ago on the campus of one of our sister colleges, “probably because I look
pretty disreputable,” he wrote to me.
As I read this student’s messages to me, I wondered... crimes perpetrated... higher homeless...
And a woman who became a
friend of mine after she completed studies, first with me and then at that same
sister college, and after that, earned two degrees at a local state university reports
to me that she has been rendered homeless just this week. Her boyfriend of more
than a decade “just took off,” she says, “leaving the rent for me to pay.” This
woman believes that she has a room to stay in for a short time, but her
existence remains precarious. The person who has offered her a room is a nurse
at a busy hospital some 50 miles away from where my friend works, and the nurse
already has one roommate, a Vietnam veteran with recurrent PTSD, who, she tells
me, is “an in-and-out student at the community college.”
So, what do all these things
have in common?
As The Los Angeles Times writes, “Each day seem(s) to bring a new shock.”
Parallels, the paper reports, are hard to ignore between 1968 and 2018. And I
remember my father’s having said, shortly before he died almost exactly 10
years ago, that, just as The Times has
written, “the news cycle may have been slower” years ago, but the news will
And as my father said to me
throughout the decades that I knew him, we are part of the news, whoever we
are, whatever our “status.” At the community college, an institution that he
cherished and hoped would flourish indefinitely, the community is part of the
college, he said, and the college part of the community. The community includes
homeless and food-deprived, sufferers of PTSD, people who live in their cars and
students who are transferring to or from the elite schools of our land.
The Los Angeles Times includes a rhetorical question in its Sunday, March 4
online version of the 1968 retrospective article: “Has the American experiment
The answer to this question
must be “no.” A country has not failed that still has communities made up of
diverse populations of learners and teachers, that still has community colleges
with faculty, staff, and students who bring within their walls the ideas and
the vitality that lie beyond. We have to encourage one another, even though
change may seem awfully slow, sometimes sawtooth, stepping more back than
I invited my two recently
homeless acquaintances to join me for coffee and tea this week at a place where
another student of mine works part-time. One of these people was born here in
California of Asian parents, another born in Africa of British colonialists,
and the third the product of an African-American mother and a white father from

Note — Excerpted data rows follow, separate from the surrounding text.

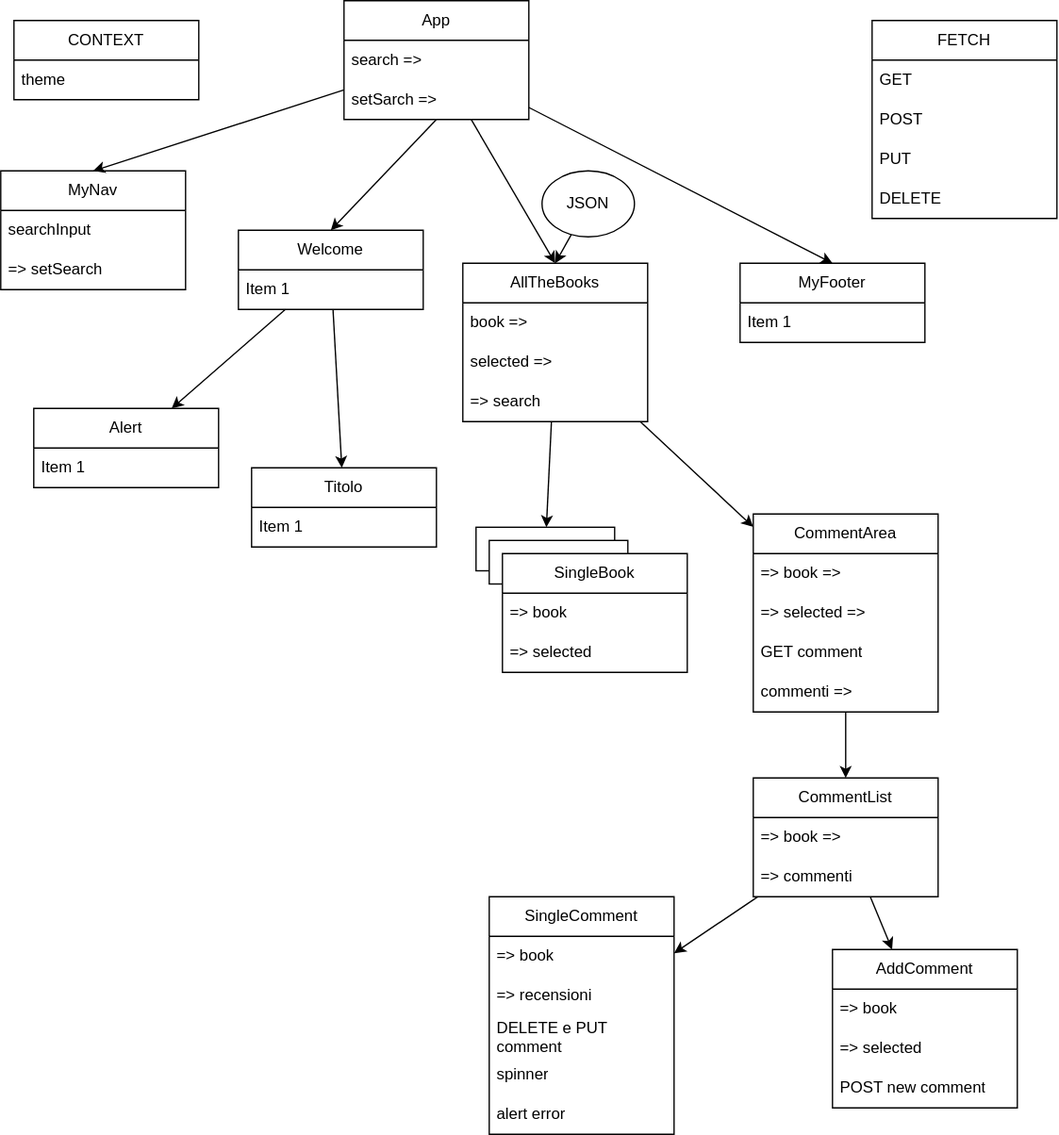
This is src/data/components.drawio.svg from mirko-mc/EpiBooks, a draw.io export, as it was before one commit. Source tidied: cells renumbered, new cells last; positions are measured from the earlier drawing's top-left corner, leaving out a move shared by most shapes.
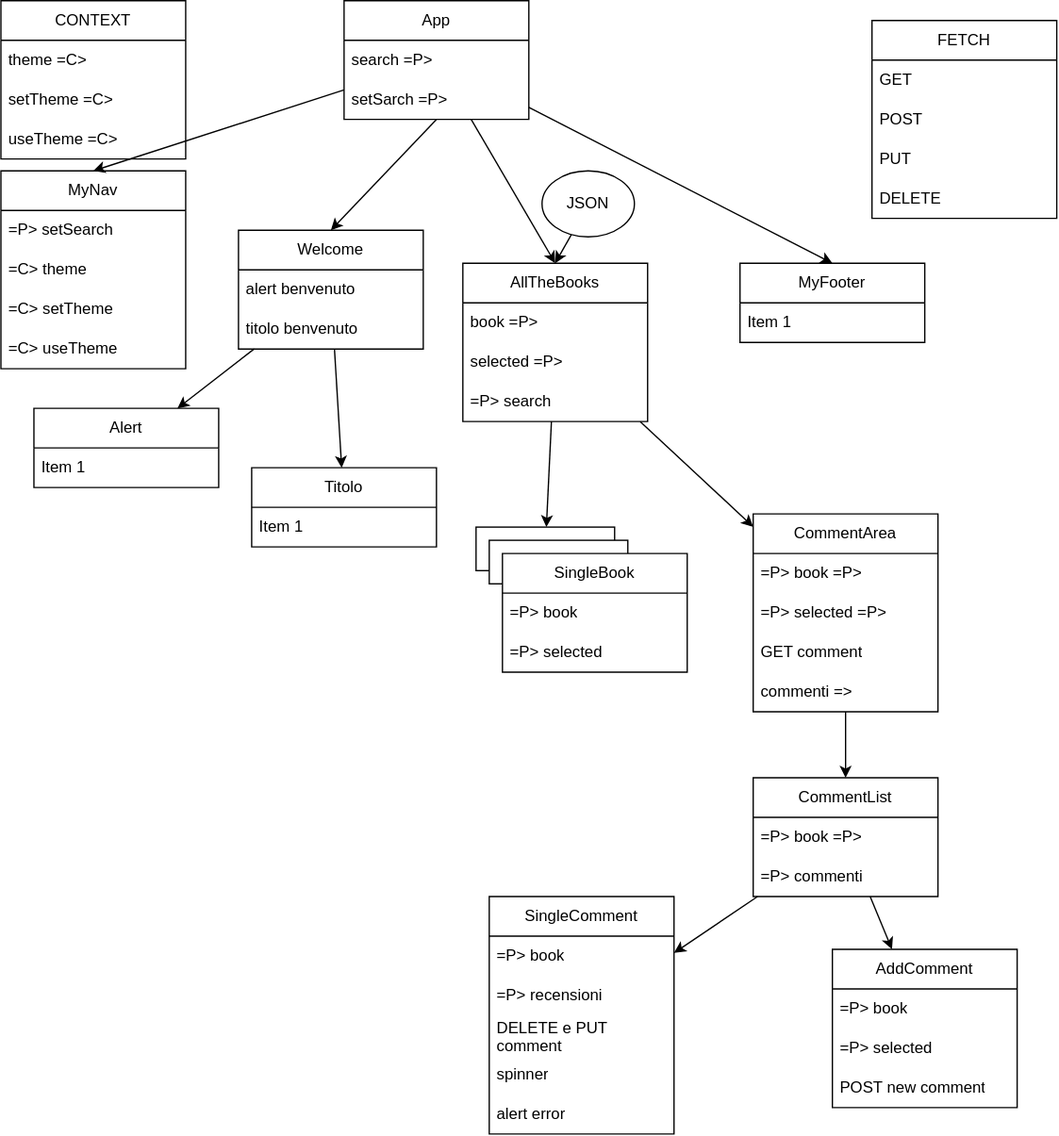
Above is the later version.

Diff of the diagram source:
```diff
@@ -3,13 +3,19 @@
     <mxCell id="0" />
     <mxCell id="1" parent="0" />
     <mxCell id="2" value="MyNav" style="swimlane;fontStyle=0;horizontal=1;startSize=30;whiteSpace=wrap;html=1;" parent="1" vertex="1">
-      <mxGeometry y="129" width="140" height="90" as="geometry" />
+      <mxGeometry y="129" width="140" height="150" as="geometry" />
     </mxCell>
-    <mxCell id="3" value="searchInput" style="text;strokeColor=none;fillColor=none;align=left;verticalAlign=middle;spacingLeft=4;spacingRight=4;overflow=hidden;whiteSpace=wrap;html=1;" parent="2" vertex="1">
-      <mxGeometry y="30" width="140" height="30" as="geometry" />
-    </mxCell>
+    <mxCell id="64" value="=P&amp;gt; setSearch" style="text;strokeColor=none;fillColor=none;align=left;verticalAlign=middle;spacingLeft=4;spacingRight=4;overflow=hidden;whiteSpace=wrap;html=1;" parent="2" vertex="1">
+      <mxGeometry y="30" width="140" height="30" as="geometry" />
+    </mxCell>
+    <mxCell id="65" value="=C&amp;gt; theme" style="text;strokeColor=none;fillColor=none;align=left;verticalAlign=middle;spacingLeft=4;spacingRight=4;overflow=hidden;whiteSpace=wrap;html=1;" parent="2" vertex="1">
+      <mxGeometry y="60" width="140" height="30" as="geometry" />
+    </mxCell>
+    <mxCell id="66" value="=C&amp;gt; setTheme" style="text;strokeColor=none;fillColor=none;align=left;verticalAlign=middle;spacingLeft=4;spacingRight=4;overflow=hidden;whiteSpace=wrap;html=1;" parent="2" vertex="1">
+      <mxGeometry y="90" width="140" height="30" as="geometry" />
+    </mxCell>
-    <mxCell id="4" value="=&amp;gt; setSearch" style="text;strokeColor=none;fillColor=none;align=left;verticalAlign=middle;spacingLeft=4;spacingRight=4;overflow=hidden;whiteSpace=wrap;html=1;" parent="2" vertex="1">
-      <mxGeometry y="60" width="140" height="30" as="geometry" />
+    <mxCell id="4" value="=C&amp;gt; useTheme" style="text;strokeColor=none;fillColor=none;align=left;verticalAlign=middle;spacingLeft=4;spacingRight=4;overflow=hidden;whiteSpace=wrap;html=1;" parent="2" vertex="1">
+      <mxGeometry y="120" width="140" height="30" as="geometry" />
     </mxCell>
     <mxCell id="5" style="edgeStyle=none;html=1;" parent="1" edge="1" source="7" target="24">
       <mxGeometry relative="1" as="geometry" />
@@ -18,10 +24,13 @@
       <mxGeometry relative="1" as="geometry" />
     </mxCell>
     <mxCell id="7" value="Welcome" style="swimlane;fontStyle=0;horizontal=1;startSize=30;whiteSpace=wrap;html=1;" parent="1" vertex="1">
-      <mxGeometry x="180" y="174" width="140" height="60" as="geometry" />
+      <mxGeometry x="180" y="174" width="140" height="90" as="geometry" />
     </mxCell>
+    <mxCell id="67" value="alert benvenuto" style="text;strokeColor=none;fillColor=none;align=left;verticalAlign=middle;spacingLeft=4;spacingRight=4;overflow=hidden;whiteSpace=wrap;html=1;" parent="7" vertex="1">
+      <mxGeometry y="30" width="140" height="30" as="geometry" />
+    </mxCell>
-    <mxCell id="8" value="Item 1" style="text;strokeColor=none;fillColor=none;align=left;verticalAlign=middle;spacingLeft=4;spacingRight=4;overflow=hidden;whiteSpace=wrap;html=1;" parent="7" vertex="1">
-      <mxGeometry y="30" width="140" height="30" as="geometry" />
+    <mxCell id="8" value="titolo benvenuto" style="text;strokeColor=none;fillColor=none;align=left;verticalAlign=middle;spacingLeft=4;spacingRight=4;overflow=hidden;whiteSpace=wrap;html=1;" parent="7" vertex="1">
+      <mxGeometry y="60" width="140" height="30" as="geometry" />
     </mxCell>
     <mxCell id="9" style="edgeStyle=none;html=1;" parent="1" edge="1" source="11" target="31">
       <mxGeometry relative="1" as="geometry" />
@@ -32,13 +41,13 @@
     <mxCell id="11" value="AllTheBooks" style="swimlane;fontStyle=0;horizontal=1;startSize=30;whiteSpace=wrap;html=1;" parent="1" vertex="1">
       <mxGeometry x="350" y="199" width="140" height="120" as="geometry" />
     </mxCell>
-    <mxCell id="12" value="book =&amp;gt;" style="text;strokeColor=none;fillColor=none;align=left;verticalAlign=middle;spacingLeft=4;spacingRight=4;overflow=hidden;whiteSpace=wrap;html=1;" parent="11" vertex="1">
+    <mxCell id="12" value="book =P&amp;gt;" style="text;strokeColor=none;fillColor=none;align=left;verticalAlign=middle;spacingLeft=4;spacingRight=4;overflow=hidden;whiteSpace=wrap;html=1;" parent="11" vertex="1">
       <mxGeometry y="30" width="140" height="30" as="geometry" />
     </mxCell>
-    <mxCell id="13" value="selected =&amp;gt;" style="text;strokeColor=none;fillColor=none;align=left;verticalAlign=middle;spacingLeft=4;spacingRight=4;overflow=hidden;whiteSpace=wrap;html=1;" parent="11" vertex="1">
+    <mxCell id="13" value="selected =P&amp;gt;" style="text;strokeColor=none;fillColor=none;align=left;verticalAlign=middle;spacingLeft=4;spacingRight=4;overflow=hidden;whiteSpace=wrap;html=1;" parent="11" vertex="1">
       <mxGeometry y="60" width="140" height="30" as="geometry" />
     </mxCell>
-    <mxCell id="14" value="=&amp;gt; search" style="text;strokeColor=none;fillColor=none;align=left;verticalAlign=middle;spacingLeft=4;spacingRight=4;overflow=hidden;whiteSpace=wrap;html=1;" parent="11" vertex="1">
+    <mxCell id="14" value="=P&amp;gt; search" style="text;strokeColor=none;fillColor=none;align=left;verticalAlign=middle;spacingLeft=4;spacingRight=4;overflow=hidden;whiteSpace=wrap;html=1;" parent="11" vertex="1">
       <mxGeometry y="90" width="140" height="30" as="geometry" />
     </mxCell>
     <mxCell id="15" style="edgeStyle=none;html=1;entryX=0.5;entryY=0;entryDx=0;entryDy=0;" parent="1" edge="1" source="19" target="2">
@@ -56,10 +65,10 @@
     <mxCell id="19" value="App" style="swimlane;fontStyle=0;horizontal=1;startSize=30;whiteSpace=wrap;html=1;" parent="1" vertex="1">
       <mxGeometry x="260" width="140" height="90" as="geometry" />
     </mxCell>
-    <mxCell id="20" value="search =&amp;gt;" style="text;strokeColor=none;fillColor=none;align=left;verticalAlign=middle;spacingLeft=4;spacingRight=4;overflow=hidden;whiteSpace=wrap;html=1;" parent="19" vertex="1">
+    <mxCell id="20" value="search =P&amp;gt;" style="text;strokeColor=none;fillColor=none;align=left;verticalAlign=middle;spacingLeft=4;spacingRight=4;overflow=hidden;whiteSpace=wrap;html=1;" parent="19" vertex="1">
       <mxGeometry y="30" width="140" height="30" as="geometry" />
     </mxCell>
-    <mxCell id="21" value="setSarch =&amp;gt;" style="text;strokeColor=none;fillColor=none;align=left;verticalAlign=middle;spacingLeft=4;spacingRight=4;overflow=hidden;whiteSpace=wrap;html=1;" parent="19" vertex="1">
+    <mxCell id="21" value="setSarch =P&amp;gt;" style="text;strokeColor=none;fillColor=none;align=left;verticalAlign=middle;spacingLeft=4;spacingRight=4;overflow=hidden;whiteSpace=wrap;html=1;" parent="19" vertex="1">
       <mxGeometry y="60" width="140" height="30" as="geometry" />
     </mxCell>
     <mxCell id="22" value="MyFooter" style="swimlane;fontStyle=0;horizontal=1;startSize=30;whiteSpace=wrap;html=1;" parent="1" vertex="1">
@@ -98,10 +107,10 @@
     <mxCell id="33" value="SingleBook" style="swimlane;fontStyle=0;horizontal=1;startSize=30;whiteSpace=wrap;html=1;" parent="30" vertex="1">
       <mxGeometry x="20" y="20" width="140" height="90" as="geometry" />
     </mxCell>
-    <mxCell id="34" value="=&amp;gt; book" style="text;strokeColor=none;fillColor=none;align=left;verticalAlign=middle;spacingLeft=4;spacingRight=4;overflow=hidden;whiteSpace=wrap;html=1;" parent="33" vertex="1">
+    <mxCell id="34" value="=P&amp;gt; book" style="text;strokeColor=none;fillColor=none;align=left;verticalAlign=middle;spacingLeft=4;spacingRight=4;overflow=hidden;whiteSpace=wrap;html=1;" parent="33" vertex="1">
       <mxGeometry y="30" width="140" height="30" as="geometry" />
     </mxCell>
-    <mxCell id="35" value="=&amp;gt; selected" style="text;strokeColor=none;fillColor=none;align=left;verticalAlign=middle;spacingLeft=4;spacingRight=4;overflow=hidden;whiteSpace=wrap;html=1;" parent="33" vertex="1">
+    <mxCell id="35" value="=P&amp;gt; selected" style="text;strokeColor=none;fillColor=none;align=left;verticalAlign=middle;spacingLeft=4;spacingRight=4;overflow=hidden;whiteSpace=wrap;html=1;" parent="33" vertex="1">
       <mxGeometry y="60" width="140" height="30" as="geometry" />
     </mxCell>
     <mxCell id="36" style="edgeStyle=none;html=1;" parent="1" edge="1" source="37" target="44">
@@ -110,10 +119,10 @@
     <mxCell id="37" value="CommentArea" style="swimlane;fontStyle=0;horizontal=1;startSize=30;whiteSpace=wrap;html=1;" parent="1" vertex="1">
       <mxGeometry x="570" y="389" width="140" height="150" as="geometry" />
     </mxCell>
-    <mxCell id="38" value="=&amp;gt; book =&amp;gt;" style="text;strokeColor=none;fillColor=none;align=left;verticalAlign=middle;spacingLeft=4;spacingRight=4;overflow=hidden;whiteSpace=wrap;html=1;" parent="37" vertex="1">
+    <mxCell id="38" value="=P&amp;gt; book =P&amp;gt;" style="text;strokeColor=none;fillColor=none;align=left;verticalAlign=middle;spacingLeft=4;spacingRight=4;overflow=hidden;whiteSpace=wrap;html=1;" parent="37" vertex="1">
       <mxGeometry y="30" width="140" height="30" as="geometry" />
     </mxCell>
-    <mxCell id="39" value="=&amp;gt; selected =&amp;gt;" style="text;strokeColor=none;fillColor=none;align=left;verticalAlign=middle;spacingLeft=4;spacingRight=4;overflow=hidden;whiteSpace=wrap;html=1;" parent="37" vertex="1">
+    <mxCell id="39" value="=P&amp;gt; selected =P&amp;gt;" style="text;strokeColor=none;fillColor=none;align=left;verticalAlign=middle;spacingLeft=4;spacingRight=4;overflow=hidden;whiteSpace=wrap;html=1;" parent="37" vertex="1">
       <mxGeometry y="60" width="140" height="30" as="geometry" />
     </mxCell>
     <mxCell id="40" value="GET comment" style="text;strokeColor=none;fillColor=none;align=left;verticalAlign=middle;spacingLeft=4;spacingRight=4;overflow=hidden;whiteSpace=wrap;html=1;" parent="37" vertex="1">
@@ -131,19 +140,19 @@
     <mxCell id="44" value="CommentList" style="swimlane;fontStyle=0;horizontal=1;startSize=30;whiteSpace=wrap;html=1;" parent="1" vertex="1">
       <mxGeometry x="570" y="589" width="140" height="90" as="geometry" />
     </mxCell>
-    <mxCell id="45" value="=&amp;gt; book =&amp;gt;" style="text;strokeColor=none;fillColor=none;align=left;verticalAlign=middle;spacingLeft=4;spacingRight=4;overflow=hidden;whiteSpace=wrap;html=1;" parent="44" vertex="1">
+    <mxCell id="45" value="=P&amp;gt; book =P&amp;gt;" style="text;strokeColor=none;fillColor=none;align=left;verticalAlign=middle;spacingLeft=4;spacingRight=4;overflow=hidden;whiteSpace=wrap;html=1;" parent="44" vertex="1">
       <mxGeometry y="30" width="140" height="30" as="geometry" />
     </mxCell>
-    <mxCell id="46" value="=&amp;gt; commenti" style="text;strokeColor=none;fillColor=none;align=left;verticalAlign=middle;spacingLeft=4;spacingRight=4;overflow=hidden;whiteSpace=wrap;html=1;" parent="44" vertex="1">
+    <mxCell id="46" value="=P&amp;gt; commenti" style="text;strokeColor=none;fillColor=none;align=left;verticalAlign=middle;spacingLeft=4;spacingRight=4;overflow=hidden;whiteSpace=wrap;html=1;" parent="44" vertex="1">
       <mxGeometry y="60" width="140" height="30" as="geometry" />
     </mxCell>
     <mxCell id="47" value="AddComment" style="swimlane;fontStyle=0;horizontal=1;startSize=30;whiteSpace=wrap;html=1;" parent="1" vertex="1">
       <mxGeometry x="630" y="719" width="140" height="120" as="geometry" />
     </mxCell>
-    <mxCell id="48" value="=&amp;gt; book" style="text;strokeColor=none;fillColor=none;align=left;verticalAlign=middle;spacingLeft=4;spacingRight=4;overflow=hidden;whiteSpace=wrap;html=1;" parent="47" vertex="1">
+    <mxCell id="48" value="=P&amp;gt; book" style="text;strokeColor=none;fillColor=none;align=left;verticalAlign=middle;spacingLeft=4;spacingRight=4;overflow=hidden;whiteSpace=wrap;html=1;" parent="47" vertex="1">
       <mxGeometry y="30" width="140" height="30" as="geometry" />
     </mxCell>
-    <mxCell id="49" value="=&amp;gt; selected" style="text;strokeColor=none;fillColor=none;align=left;verticalAlign=middle;spacingLeft=4;spacingRight=4;overflow=hidden;whiteSpace=wrap;html=1;" parent="47" vertex="1">
+    <mxCell id="49" value="=P&amp;gt; selected" style="text;strokeColor=none;fillColor=none;align=left;verticalAlign=middle;spacingLeft=4;spacingRight=4;overflow=hidden;whiteSpace=wrap;html=1;" parent="47" vertex="1">
       <mxGeometry y="60" width="140" height="30" as="geometry" />
     </mxCell>
     <mxCell id="50" value="POST new comment" style="text;strokeColor=none;fillColor=none;align=left;verticalAlign=middle;spacingLeft=4;spacingRight=4;overflow=hidden;whiteSpace=wrap;html=1;" parent="47" vertex="1">
@@ -152,10 +161,10 @@
     <mxCell id="51" value="SingleComment" style="swimlane;fontStyle=0;horizontal=1;startSize=30;whiteSpace=wrap;html=1;" parent="1" vertex="1">
       <mxGeometry x="370" y="679" width="140" height="180" as="geometry" />
     </mxCell>
-    <mxCell id="52" value="=&amp;gt; book" style="text;strokeColor=none;fillColor=none;align=left;verticalAlign=middle;spacingLeft=4;spacingRight=4;overflow=hidden;whiteSpace=wrap;html=1;" parent="51" vertex="1">
+    <mxCell id="52" value="=P&amp;gt; book" style="text;strokeColor=none;fillColor=none;align=left;verticalAlign=middle;spacingLeft=4;spacingRight=4;overflow=hidden;whiteSpace=wrap;html=1;" parent="51" vertex="1">
       <mxGeometry y="30" width="140" height="30" as="geometry" />
     </mxCell>
-    <mxCell id="53" value="=&amp;gt; recensioni" style="text;strokeColor=none;fillColor=none;align=left;verticalAlign=middle;spacingLeft=4;spacingRight=4;overflow=hidden;whiteSpace=wrap;html=1;" parent="51" vertex="1">
+    <mxCell id="53" value="=P&amp;gt; recensioni" style="text;strokeColor=none;fillColor=none;align=left;verticalAlign=middle;spacingLeft=4;spacingRight=4;overflow=hidden;whiteSpace=wrap;html=1;" parent="51" vertex="1">
       <mxGeometry y="60" width="140" height="30" as="geometry" />
     </mxCell>
     <mxCell id="54" value="DELETE e PUT comment" style="text;strokeColor=none;fillColor=none;align=left;verticalAlign=middle;spacingLeft=4;spacingRight=4;overflow=hidden;whiteSpace=wrap;html=1;" parent="51" vertex="1">
@@ -168,11 +177,17 @@
       <mxGeometry y="150" width="140" height="30" as="geometry" />
     </mxCell>
     <mxCell id="57" value="CONTEXT" style="swimlane;fontStyle=0;horizontal=1;startSize=30;whiteSpace=wrap;html=1;" parent="1" vertex="1">
-      <mxGeometry x="10" y="15" width="140" height="60" as="geometry" />
+      <mxGeometry width="140" height="120" as="geometry" />
     </mxCell>
-    <mxCell id="58" value="theme" style="text;strokeColor=none;fillColor=none;align=left;verticalAlign=middle;spacingLeft=4;spacingRight=4;overflow=hidden;whiteSpace=wrap;html=1;" parent="57" vertex="1">
+    <mxCell id="58" value="theme&amp;nbsp;=C&amp;gt;" style="text;strokeColor=none;fillColor=none;align=left;verticalAlign=middle;spacingLeft=4;spacingRight=4;overflow=hidden;whiteSpace=wrap;html=1;" parent="57" vertex="1">
       <mxGeometry y="30" width="140" height="30" as="geometry" />
     </mxCell>
+    <mxCell id="68" value="setTheme =C&amp;gt;" style="text;strokeColor=none;fillColor=none;align=left;verticalAlign=middle;spacingLeft=4;spacingRight=4;overflow=hidden;whiteSpace=wrap;html=1;" parent="57" vertex="1">
+      <mxGeometry y="60" width="140" height="30" as="geometry" />
+    </mxCell>
+    <mxCell id="69" value="useTheme&amp;nbsp;=C&amp;gt;" style="text;strokeColor=none;fillColor=none;align=left;verticalAlign=middle;spacingLeft=4;spacingRight=4;overflow=hidden;whiteSpace=wrap;html=1;" parent="57" vertex="1">
+      <mxGeometry y="90" width="140" height="30" as="geometry" />
+    </mxCell>
     <mxCell id="59" value="FETCH" style="swimlane;fontStyle=0;horizontal=1;startSize=30;whiteSpace=wrap;html=1;" parent="1" vertex="1">
       <mxGeometry x="660" y="15" width="140" height="150" as="geometry" />
     </mxCell>
```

upstate New York. This is the community of the community college.
Is it the same old same old?
Is it engendering change?
As a commenter to The Los Angeles Times has written, “The
world and we get better slowly and unevenly, even if not saved.”